The hidden value of online video
We have celebrated college in the past as a place where we formed our opinions. Remember your college bull sessions? Those sessions have moved online—and students start having them long before they get to campus. They are engaged in a global dialog about everything they see and hear. They arrive on campus with experience forming, comparing and sharing opinions about everything they consume—in writing.
The dark cloud of our internet culture has a silver lining from the perspective of engagement and media literacy. Today’s college students arrive prepared for critical thinking and academic discourse; the key to taking advantage of that is video.
Each week, students ages 13 to 24 view an average of 22 hours of streaming video. Video information dwarfs all other content they consume. Today’s college students do not routinely gather together to watch The Price is Right or Wheel of Fortune as my Generation X cohort did, but they do use the campus network to view online videos alone and together.

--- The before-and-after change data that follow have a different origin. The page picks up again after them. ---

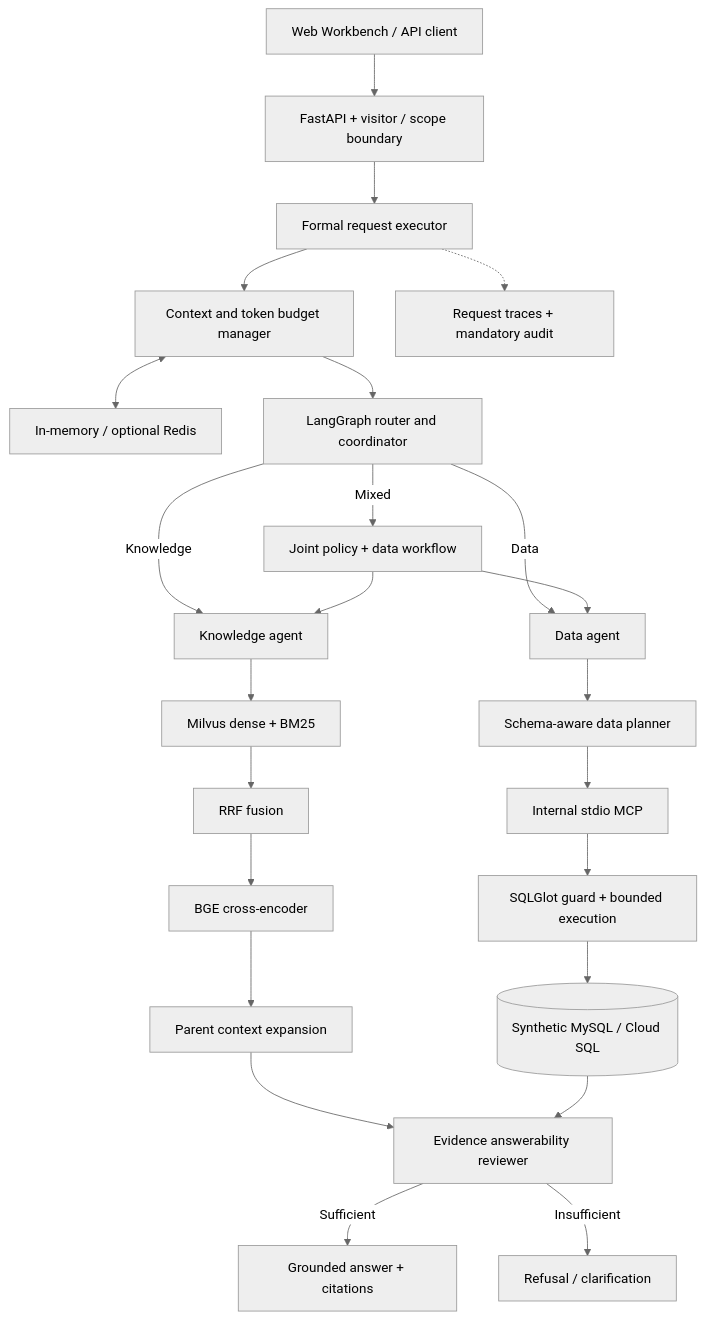
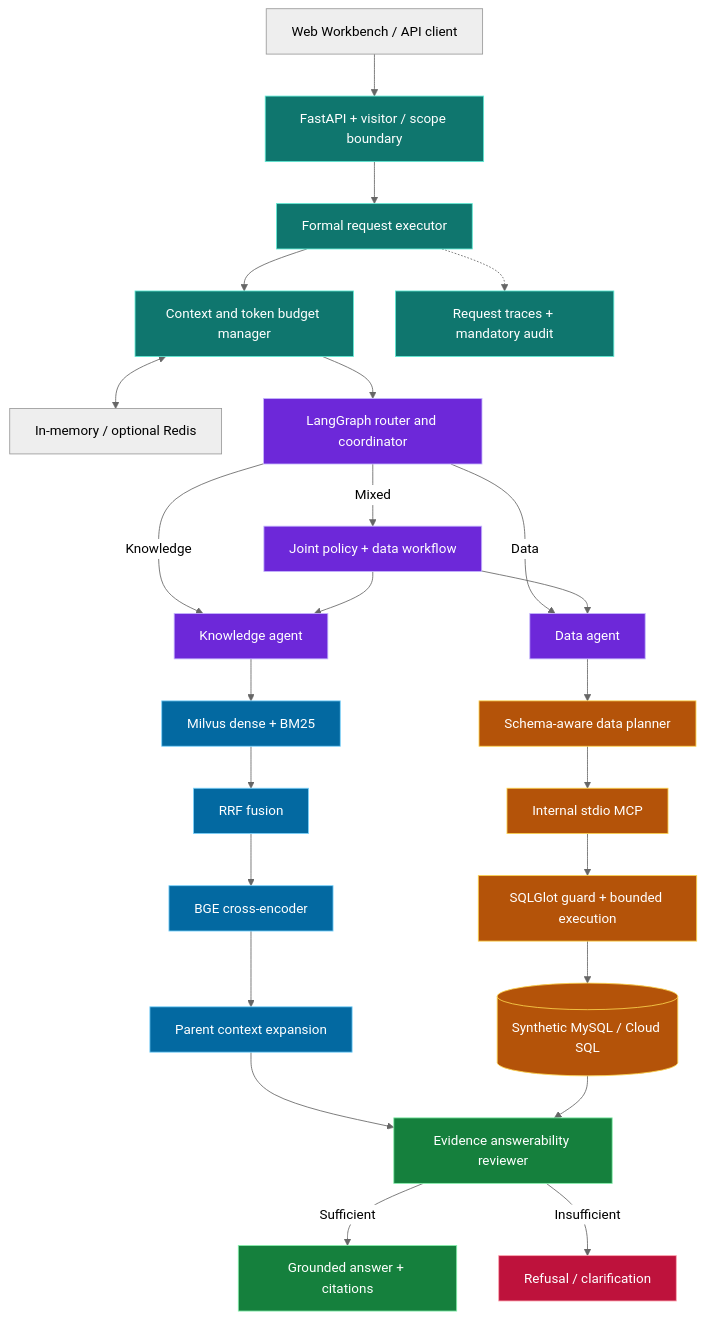
One commit to Akgithub2028/NexusAgent-Enterprise-Autonomous-Multi-Agent-Decision-Intelligence-Platform changed the first of 2 diagrams in README.md. Above: the diagram before and after it, drawn with Mermaid (neutral theme). The commit also changed other lines of this file and 4 other files, not shown here.

````diff
--- a/README.md
+++ b/README.md
@@ -74,26 +97,39 @@
 ```mermaid
 flowchart TD
     UI[Web Workbench / API client] --> API[FastAPI + visitor / scope boundary]
     API --> EX[Formal request executor]
     EX --> CM[Context and token budget manager]
     CM <--> MEM[In-memory / optional Redis]
     CM --> R[LangGraph router and coordinator]
     R -->|Knowledge| K[Knowledge agent]
     R -->|Data| D[Data agent]
     R -->|Mixed| M[Joint policy + data workflow]
     M --> K
     M --> D
     K --> HY[Milvus dense + BM25]
     HY --> RRF[RRF fusion]
     RRF --> CE[BGE cross-encoder]
     CE --> P[Parent context expansion]
     D --> PLAN[Schema-aware data planner]
     PLAN --> MCP[Internal stdio MCP]
     MCP --> SQL[SQLGlot guard + bounded execution]
     SQL --> DB[(Synthetic MySQL / Cloud SQL)]
     P --> REV[Evidence answerability reviewer]
     DB --> REV
     REV -->|Sufficient| OUT[Grounded answer + citations]
     REV -->|Insufficient| STOP[Refusal / clarification]
     EX -.-> OBS[Request traces + mandatory audit]
+
+    classDef gateway fill:#0f766e,stroke:#5eead4,color:#fff
+    classDef agent fill:#6d28d9,stroke:#c4b5fd,color:#fff
+    classDef retrieval fill:#0369a1,stroke:#7dd3fc,color:#fff
+    classDef data fill:#b45309,stroke:#fcd34d,color:#fff
+    classDef review fill:#15803d,stroke:#86efac,color:#fff
+    classDef refusal fill:#be123c,stroke:#fda4af,color:#fff
+    class API,EX,CM,OBS gateway
+    class R,K,D,M agent
+    class HY,RRF,CE,P retrieval
+    class PLAN,MCP,SQL,DB data
+    class REV,OUT review
+    class STOP refusal
 ```
````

Students watch alone because they have access to a growing number of video-capable devices, and together because videos go viral. As they watch videos, they are more likely to interact online in the form of likes, shares and posts about this material than any other type, regardless of the subject matter.
For this generation, watching video is an active process that includes sharing and commenting on what they see. Every series they watch, every politician they follow or artist they listen to has likely inspired self-assigned supplementary reading.
The number of words that students have written about unboxing the iPhone 11, the Tame Impala band, or Japanese animated series Dragon Ball Super, for example, grows every day. Online discourse in the social media environment requires analysis, synthesis and the formulation of convergent or divergent responses—activities positively related to the development of critical thinking.
The explosion of instructional videos—from technology product unboxing and makeup application to integral calculus tips—has made YouTube a primary source of academic support in addition to a source of entertainment.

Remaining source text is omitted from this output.